- [WORK REQUIRED]:
Set every entry down again exactly, excluding any pictures.

▬▬▬

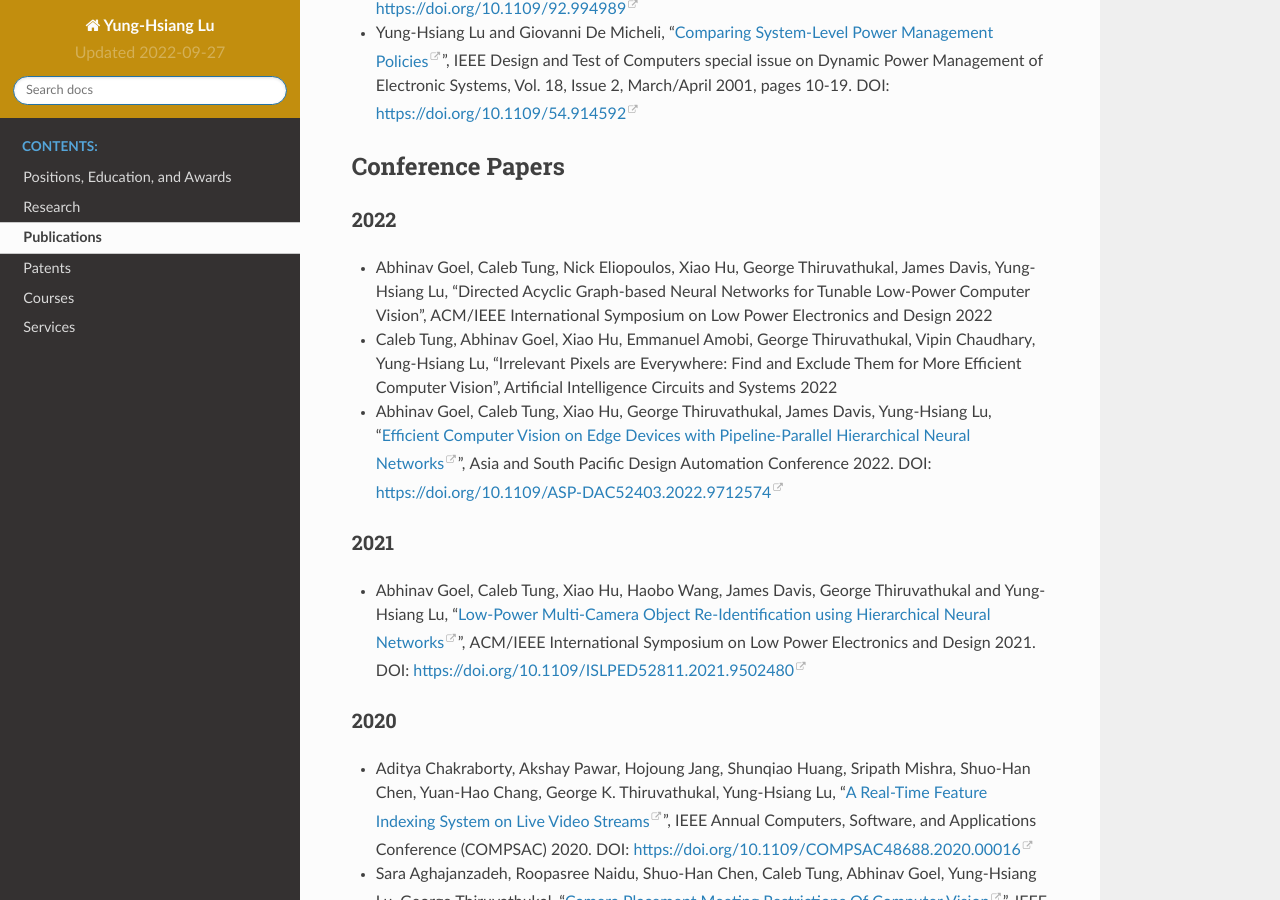
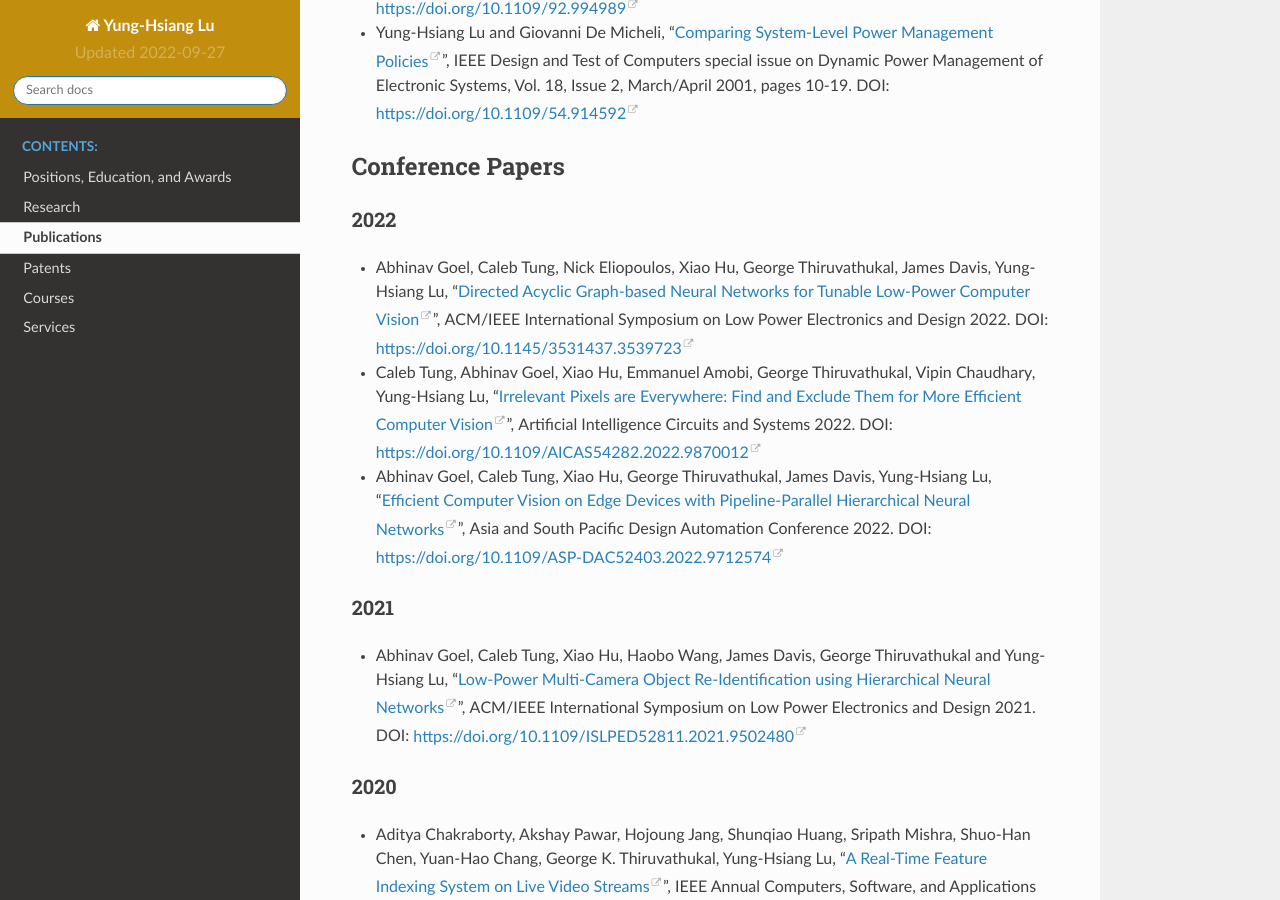
Before and after one commit to luyunghsiang/yhluweb, a Sphinx documentation site: the page built from source/publications.rst, in a window 1280 px wide and 900 px high, scrolled down 4337 px. Built offline with Sphinx 7.4.7 and the Read the Docs theme 2.0.0, drawn with Linux system fonts in a browser that asks for light colours; some of the changed text lies outside the part shown.

Commit message:
update for fall 2022

```diff
--- a/source/publications.rst
+++ b/source/publications.rst
@@ -308,15 +308,18 @@ Conference Papers
 ^^^^
 
 - Abhinav Goel, Caleb Tung, Nick Eliopoulos, Xiao Hu, George
-  Thiruvathukal, James Davis, Yung-Hsiang Lu, "Directed Acyclic
-  Graph-based Neural Networks for Tunable Low-Power Computer Vision",
-  ACM/IEEE International Symposium on Low Power Electronics and Design
-  2022
+  Thiruvathukal, James Davis, Yung-Hsiang Lu, "`Directed Acyclic
+  Graph-based Neural Networks for Tunable Low-Power Computer Vision
+  <https://dl.acm.org/doi/10.1145/3531437.3539723>`_", ACM/IEEE
+  International Symposium on Low Power Electronics and Design
+  2022. DOI: https://doi.org/10.1145/3531437.3539723
 
 - Caleb Tung, Abhinav Goel, Xiao Hu, Emmanuel Amobi, George
-  Thiruvathukal, Vipin Chaudhary, Yung-Hsiang Lu, "Irrelevant Pixels
+  Thiruvathukal, Vipin Chaudhary, Yung-Hsiang Lu, "`Irrelevant Pixels
   are Everywhere: Find and Exclude Them for More Efficient Computer
-  Vision", Artificial Intelligence Circuits and Systems 2022
+  Vision <https://ieeexplore.ieee.org/document/9870012>`_", Artificial
+  Intelligence Circuits and Systems 2022.
+  DOI: https://doi.org/10.1109/AICAS54282.2022.9870012
 
 - Abhinav Goel, Caleb Tung, Xiao Hu, George Thiruvathukal, James
   Davis, Yung-Hsiang Lu, "`Efficient Computer Vision on Edge Devices
--- a/source/teach.rst
+++ b/source/teach.rst
@@ -67,6 +67,11 @@ Undergraduate
 .. |201803Team| image:: https://engineering.purdue.edu/HELPS/Images/201803team.jpg
    :width: 49%
 
+- Fall 2022 "`ECE 270 Introduction to Digital System Design
+  <https://engineering.purdue.edu/ECE/Academics/Undergraduates/UGO/CourseInfo/CourseInfo/courseInfo?courseid=607&show=true&type=undergrad>`_",
+  Topics: CMOS logic circuits, Switching Algebra, Verilog, state
+  machine.
+
 - Fall 2021  "`ECE 264 Advanced C Programming
   <https://github.com/PurdueECE264>`_". Topics covered: stack memory,
   recursion, memory management, structures, file (text and binary),
```
Also changed, not shown: other parts of source/publications.rst (+1 -1 lines), source/research.rst (+13 -3 lines).
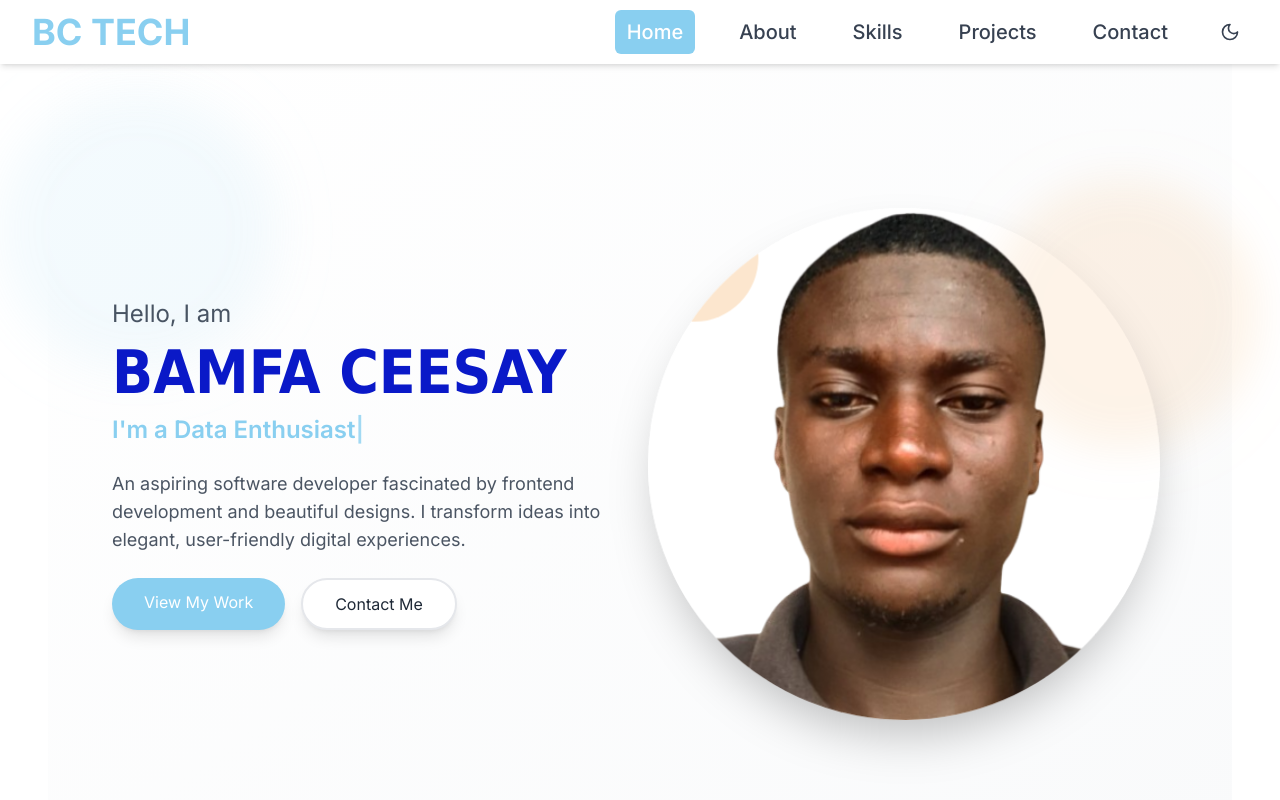
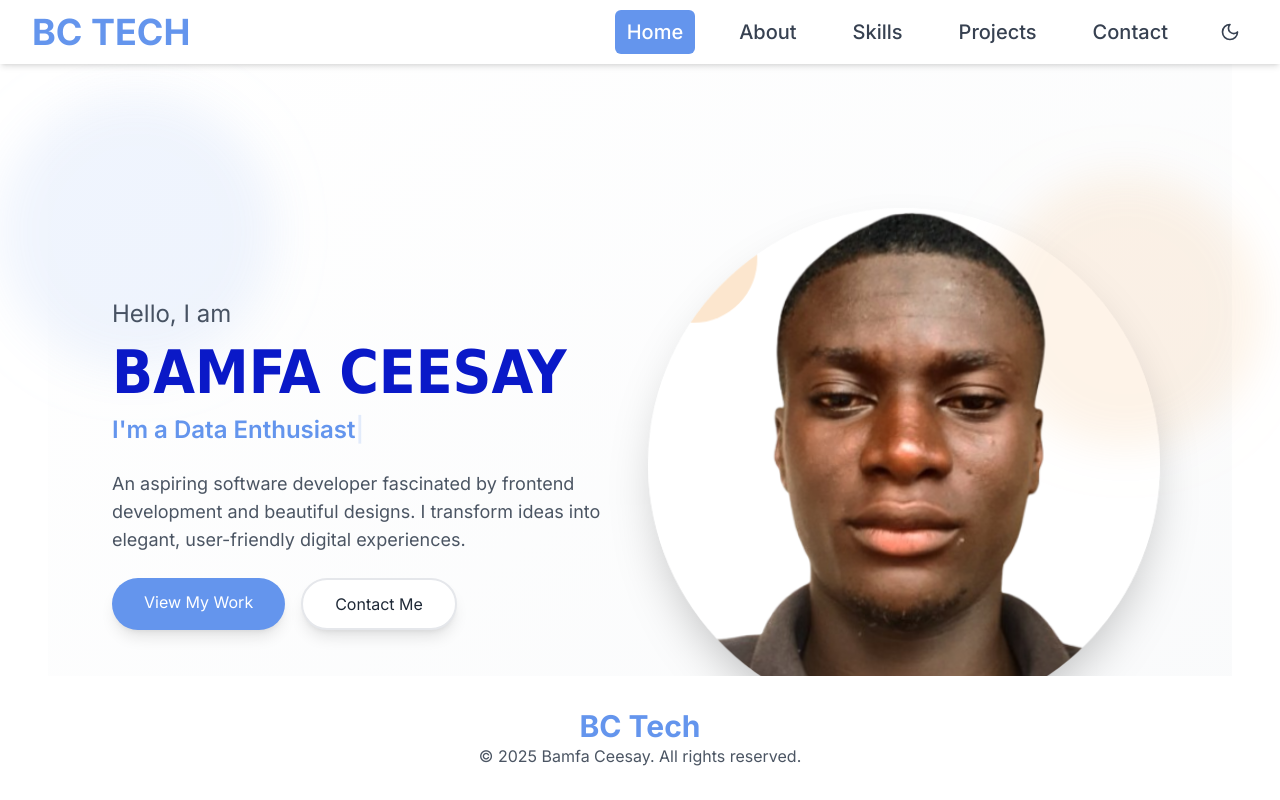
Before and after one commit to BCEESAY10/Bamfa-Portfolio, a Next.js app: page / in a window 1280 px wide. Shown: the top 800 px of the page. Built offline with nearby package versions, Linux system fonts and the light colour scheme.

Commit message:
Make the footer fixed for large devices

```diff
--- a/components/Footer.js
+++ b/components/Footer.js
@@ -1,17 +1,15 @@
 // components/Footer.js
 export default function Footer() {
-    const currentYear = new Date().getFullYear()
+  const currentYear = new Date().getFullYear();
 
   return (
-      <footer className="bg-white dark:bg-gray-900 py-8 px-4">
-        <div className="max-w-6xl mx-auto text-center">
-          <div className="flex flex-col items-center gap-4">
+    <footer className="bg-white dark:bg-gray-900 py-8 px-4 md:fixed bottom-0 left-0 w-full flex items-center justify-center">
+      <div className="text-center">
         <div className="text-3xl font-bold text-primary">BC Tech</div>
         <div className="text-gray-600 dark:text-gray-400">
           © {currentYear} Bamfa Ceesay. All rights reserved.
         </div>
       </div>
-        </div>
     </footer>
-    )
+  );
 }
--- a/tailwind.config.mjs
+++ b/tailwind.config.mjs
@@ -10,7 +10,7 @@ module.exports = {
   theme: {
     extend: {
       colors: {
-        primary: '#89CFF0',
+        primary: '#6495ed',
         secondary: '#ED820E',
       },
       animation: {
```
Lines whose indentation alone changed are shown as unchanged.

▬▬▬

- [SOLUTION]:
Before and after one commit to luyunghsiang/yhluweb, a Sphinx documentation site: the page built from source/publications.rst, in a window 1280 px wide and 900 px high, scrolled down 4337 px. Built offline with Sphinx 7.4.7 and the Read the Docs theme 2.0.0, drawn with Linux system fonts in a browser that asks for light colours; some of the changed text lies outside the part shown.

Commit message:
update for fall 2022

```diff
--- a/source/publications.rst
+++ b/source/publications.rst
@@ -308,15 +308,18 @@ Conference Papers
 ^^^^
 
 - Abhinav Goel, Caleb Tung, Nick Eliopoulos, Xiao Hu, George
-  Thiruvathukal, James Davis, Yung-Hsiang Lu, "Directed Acyclic
-  Graph-based Neural Networks for Tunable Low-Power Computer Vision",
-  ACM/IEEE International Symposium on Low Power Electronics and Design
-  2022
+  Thiruvathukal, James Davis, Yung-Hsiang Lu, "`Directed Acyclic
+  Graph-based Neural Networks for Tunable Low-Power Computer Vision
+  <https://dl.acm.org/doi/10.1145/3531437.3539723>`_", ACM/IEEE
+  International Symposium on Low Power Electronics and Design
+  2022. DOI: https://doi.org/10.1145/3531437.3539723
 
 - Caleb Tung, Abhinav Goel, Xiao Hu, Emmanuel Amobi, George
-  Thiruvathukal, Vipin Chaudhary, Yung-Hsiang Lu, "Irrelevant Pixels
+  Thiruvathukal, Vipin Chaudhary, Yung-Hsiang Lu, "`Irrelevant Pixels
   are Everywhere: Find and Exclude Them for More Efficient Computer
-  Vision", Artificial Intelligence Circuits and Systems 2022
+  Vision <https://ieeexplore.ieee.org/document/9870012>`_", Artificial
+  Intelligence Circuits and Systems 2022.
+  DOI: https://doi.org/10.1109/AICAS54282.2022.9870012
 
 - Abhinav Goel, Caleb Tung, Xiao Hu, George Thiruvathukal, James
   Davis, Yung-Hsiang Lu, "`Efficient Computer Vision on Edge Devices
--- a/source/teach.rst
+++ b/source/teach.rst
@@ -67,6 +67,11 @@ Undergraduate
 .. |201803Team| image:: https://engineering.purdue.edu/HELPS/Images/201803team.jpg
    :width: 49%
 
+- Fall 2022 "`ECE 270 Introduction to Digital System Design
+  <https://engineering.purdue.edu/ECE/Academics/Undergraduates/UGO/CourseInfo/CourseInfo/courseInfo?courseid=607&show=true&type=undergrad>`_",
+  Topics: CMOS logic circuits, Switching Algebra, Verilog, state
+  machine.
+
 - Fall 2021  "`ECE 264 Advanced C Programming
   <https://github.com/PurdueECE264>`_". Topics covered: stack memory,
   recursion, memory management, structures, file (text and binary),
```
Also changed, not shown: other parts of source/publications.rst (+1 -1 lines), source/research.rst (+13 -3 lines).
Before and after one commit to BCEESAY10/Bamfa-Portfolio, a Next.js app: page / in a window 1280 px wide. Shown: the top 800 px of the page. Built offline with nearby package versions, Linux system fonts and the light colour scheme.

Commit message:
Make the footer fixed for large devices

```diff
--- a/components/Footer.js
+++ b/components/Footer.js
@@ -1,17 +1,15 @@
 // components/Footer.js
 export default function Footer() {
-    const currentYear = new Date().getFullYear()
+  const currentYear = new Date().getFullYear();
 
   return (
-      <footer className="bg-white dark:bg-gray-900 py-8 px-4">
-        <div className="max-w-6xl mx-auto text-center">
-          <div className="flex flex-col items-center gap-4">
+    <footer className="bg-white dark:bg-gray-900 py-8 px-4 md:fixed bottom-0 left-0 w-full flex items-center justify-center">
+      <div className="text-center">
         <div className="text-3xl font-bold text-primary">BC Tech</div>
         <div className="text-gray-600 dark:text-gray-400">
           © {currentYear} Bamfa Ceesay. All rights reserved.
         </div>
       </div>
-        </div>
     </footer>
-    )
+  );
 }
--- a/tailwind.config.mjs
+++ b/tailwind.config.mjs
@@ -10,7 +10,7 @@ module.exports = {
   theme: {
     extend: {
       colors: {
-        primary: '#89CFF0',
+        primary: '#6495ed',
         secondary: '#ED820E',
       },
       animation: {
```
Lines whose indentation alone changed are shown as unchanged.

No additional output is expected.